example parsley and carrots are biennials; however, since we don't grow them
for flowers they are harvested the first season. Some foxgloves and hollyhocks
are also biennials and do not flower until the second year.
Compost – used as fertilizer, mulch or soil improvement a mixture of soil and decomposed organic matter from dead plants, leaves or vegetable food scraps. Also a good indicator of garden fanaticism. If your eyes gleam at the sound of "free compost" you are truly a garden fanatic.
Days to harvest – listed on a vegetable seed packet to include the days it takes from the time the seed grows until vegetables are ready to harvest. Also the days until you will be on vacation and miss said harvest.

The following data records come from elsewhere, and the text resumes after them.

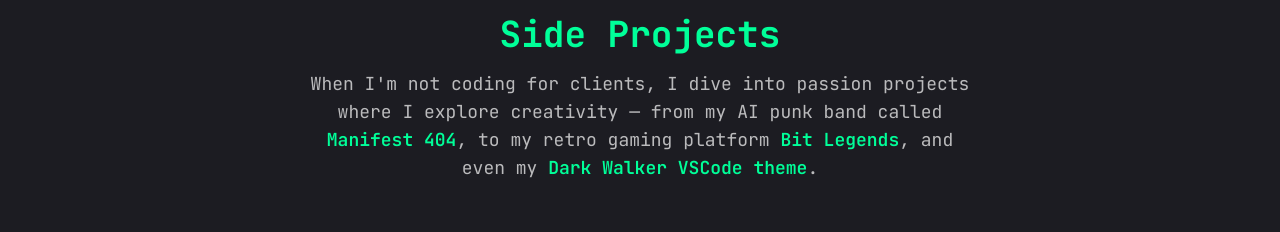
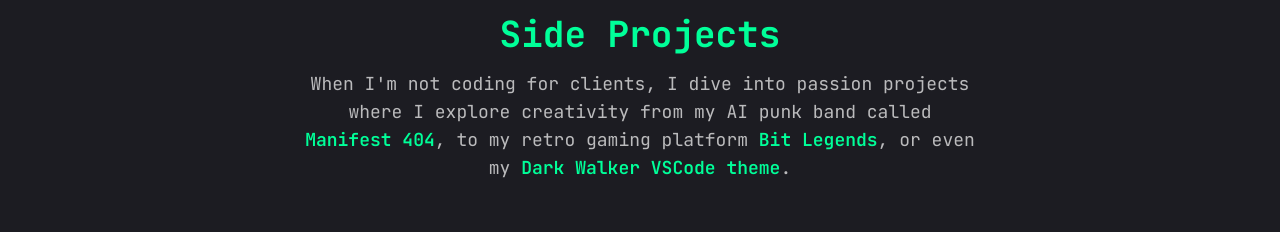
Before and after one commit to Miltonr87/portfoliov2, a Next.js app: page /sideprojects in a window 1280 px wide. Shown: the part 158-390 px from the top of the page. Built offline with nearby package versions, Linux system fonts and the light colour scheme.

Commit message:
Update page.jsx

```diff
--- a/src/app/sideprojects/page.jsx
+++ b/src/app/sideprojects/page.jsx
@@ -62,10 +62,10 @@
         </h3>
         <p className="text-white/70 text-base sm:text-lg max-w-2xl mx-auto leading-relaxed">
           When I&apos;m not coding for clients, I dive into passion projects
-          where I explore creativity — from my AI punk band called{' '}
+          where I explore creativity from my AI punk band called{' '}
           <span className="font-semibold text-accent">Manifest 404</span>, to my
           retro gaming platform{' '}
-          <span className="font-semibold text-accent">Bit Legends</span>, and
+          <span className="font-semibold text-accent">Bit Legends</span>, or
           even my{' '}
           <span className="font-semibold text-accent">
             Dark Walker VSCode theme
```
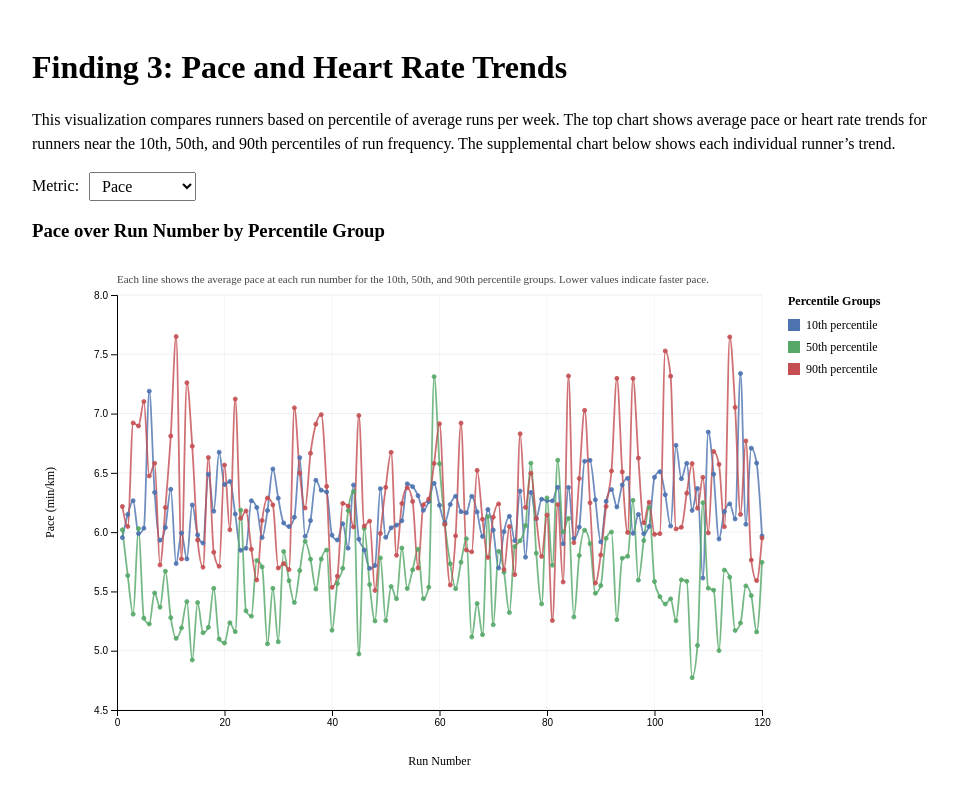
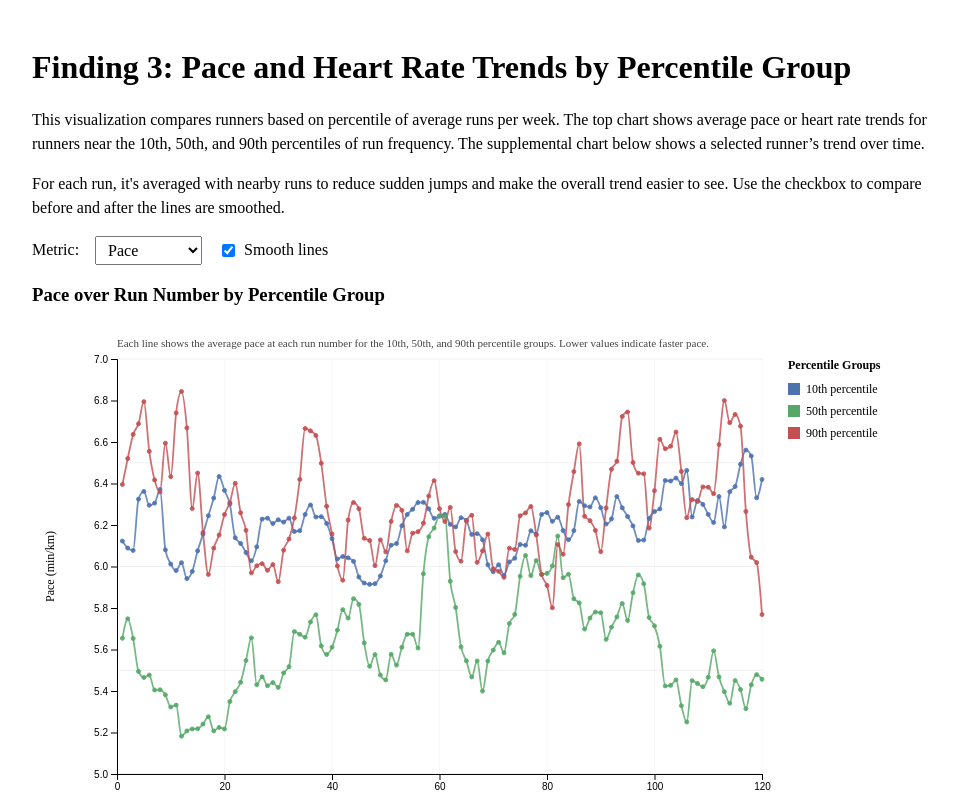
Before and after one commit to Chetopsa/5609-flash-proj, a SvelteKit app: page /FP2 in a window 1280 px wide. Shown: the top 800 px of the page, without its empty margins (58-1016 px from the left). Built offline with nearby package versions, Linux system fonts and the light colour scheme.

Commit message:
added smooth feature

```diff
--- a/src/routes/FP2/+page.svelte
+++ b/src/routes/FP2/+page.svelte
@@ -39,6 +39,7 @@
 
   let selectedMetric: "pace" | "hr" = $state("pace");
   let selectedRunner = $state("");
+  let useSmoothing = $state(true);
 
   const parseTime = d3.timeParse("%Y-%m-%d %H:%M:%S");
 
@@ -85,6 +86,21 @@
     return "Outliers";
   }
 
+  function smoothSeries(values: LinePoint[], windowSize = 5): LinePoint[] {
+    return values.map((d, i, arr) => {
+      const start = Math.max(0, i - Math.floor(windowSize / 2));
+      const end = Math.min(arr.length, i + Math.floor(windowSize / 2) + 1);
+      const window = arr.slice(start, end);
+
+      const avg = d3.mean(window, (p) => p.value) ?? d.value;
+
+      return {
+        x: d.x,
+        value: avg
+      };
+    });
+  }
+
   function buildPercentileGroupSeries(
     allRuns: TRun[],
     metric: "pace" | "hr"
@@ -122,16 +138,20 @@
     const desiredOrder = ["10th percentile", "50th percentile", "90th percentile"];
 
     return grouped
-      .map(([groupLabel, runEntries]) => ({
-        label: groupLabel,
-        values: runEntries
+      .map(([groupLabel, runEntries]) => {
+        const rawValues = runEntries
           .filter(([, value]) => value !== undefined && Number.isFinite(value))
           .map(([runNumber, value]) => ({
             x: Number(runNumber),
             value: value as number
           }))
-          .sort((a, b) => a.x - b.x)
-      }))
+          .sort((a, b) => a.x - b.x);
+
+        return {
+          label: groupLabel,
+          values: useSmoothing ? smoothSeries(rawValues, 5) : rawValues
+        };
+      })
       .filter((series) => series.label !== "Outliers")
       .filter((series) => series.values.length > 1)
       .sort((a, b) => desiredOrder.indexOf(a.label) - desiredOrder.indexOf(b.label));
@@ -279,18 +299,43 @@
       : "This chart shows how a particular runner’s heart rate changes across their runs."
   );
 
+  $effect(() => {
+    if (runs.length) {
+      groupPaceSeries = buildPercentileGroupSeries(runs, "pace");
+      groupHrSeries = buildPercentileGroupSeries(runs, "hr");
+    }
+  });
+
   onMount(loadCsv);
 </script>
 
 <div class="container">
-  <h1>Finding 3: Pace and Heart Rate Trends</h1>
+  <h1>Finding 3: Pace and Heart Rate Trends by Percentile Group</h1>
 
   <p class="description">
     This visualization compares runners based on percentile of average runs per week.
     The top chart shows average pace or heart rate trends for runners near the 10th,
     50th, and 90th percentiles of run frequency. The supplemental chart below
-    shows each individual runner’s trend.
+    shows a selected runner’s trend over time.
   </p>
+
+  <p class="description">
+    For each run, it's averaged with nearby runs to reduce sudden jumps and make the overall trend easier to see.
+    Use the checkbox to compare before and after the lines are smoothed.
+  </p>
+
+  <div class="controls">
+    <label for="metric-select">Metric:</label>
+    <select id="metric-select" bind:value={selectedMetric}>
+      <option value="pace">Pace</option>
+      <option value="hr">Heart Rate</option>
+    </select>
+
+    <label class="checkbox">
+      <input type="checkbox" bind:checked={useSmoothing} />
+      Smooth lines
+    </label>
+  </div>
 
   {#if loading}
     <p>Loading data...</p>
@@ -299,14 +344,6 @@
   {:else if displayedGroupSeries.length === 0}
     <p>No processed data available.</p>
   {:else}
-    <div class="controls">
-      <label for="metric-select">Metric:</label>
-      <select id="metric-select" bind:value={selectedMetric}>
-        <option value="pace">Pace</option>
-        <option value="hr">Heart Rate</option>
-      </select>
-    </div>
-
     <Multiline2
       series={displayedGroupSeries}
       width={980}
@@ -337,7 +374,7 @@
           yLabel={individualYLabel}
           note={individualNote}
           metric={selectedMetric}
-          legendTitle="Runner Group"
+          legendTitle="Runner"
         />
       </div>
     {/if}
@@ -351,22 +388,18 @@
     padding: 20px 0 40px 0;
   }
 
-  .description,
-  .instructions {
+  .description {
     max-width: 900px;
     line-height: 1.5;
-  }
-
-  .instructions {
-    margin-bottom: 18px;
-    font-size: 0.96rem;
+    margin-bottom: 12px;
   }
 
   .controls {
     margin: 16px 0 18px 0;
     display: flex;
-    gap: 10px;
+    gap: 16px;
     align-items: center;
+    flex-wrap: wrap;
   }
 
   .supplemental-controls {
@@ -375,6 +408,12 @@
 
   .supplemental {
     margin-top: 20px;
+  }
+
+  .checkbox {
+    display: inline-flex;
+    align-items: center;
+    gap: 6px;
   }
 
   select {
```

Fertilizer - any natural or manmade material added to the soil to supply one or more of the essential plant nutrients.
Interplanting - to get more vegetables from a small garden, early maturing crops can be planted between rows of later or long-season crops. Peas, radishes, green onions, spinach, or lettuce can be planted between rows of tomatoes, peppers, cabbage, or corn.
Leggy – a descriptive term for plants that have tall bare stems. Also one of the three garden stooges - Leggy, Seedy and Weedy.
Mulch - a protective covering placed on surface of the soil around plants to prevent weeds and water loss. Mulch may be a variety of materials such as wood chips, compost, coco bean hulls, pine needles or rock (also known as lawn mower shrapnel).
Perennial – same plant grows
each season such as peonies, daffodils, asparagus, and rhubarb. These plants
will not need to be planted each year unless you paid a small fortune for them.
Successive planting - varied planting dates for the same crop to extend the harvest period and avoid everything ripening at the same time. For example plant two or three small plantings of leaf lettuce and radishes 7 to 10 days apart in early spring rather than planting all seeds at the same time.
Thinning - removal of some of the plants in a row to avoid crowding. Root crops such as carrots, beets and radishes need to be thinned when the plants are little or the roots will not have enough room to expand.
Weed – unwanted plant that competes with garden plants for light, water and nutrients. Usually the tallest and healthiest plant in the garden.
As the Dictionary for Weedpullers says "a garden is one of a vast number of free outdoor restaurants operated by charity-minded amateurs in an effort to provide healthful, balanced meals for insects, birds and animals".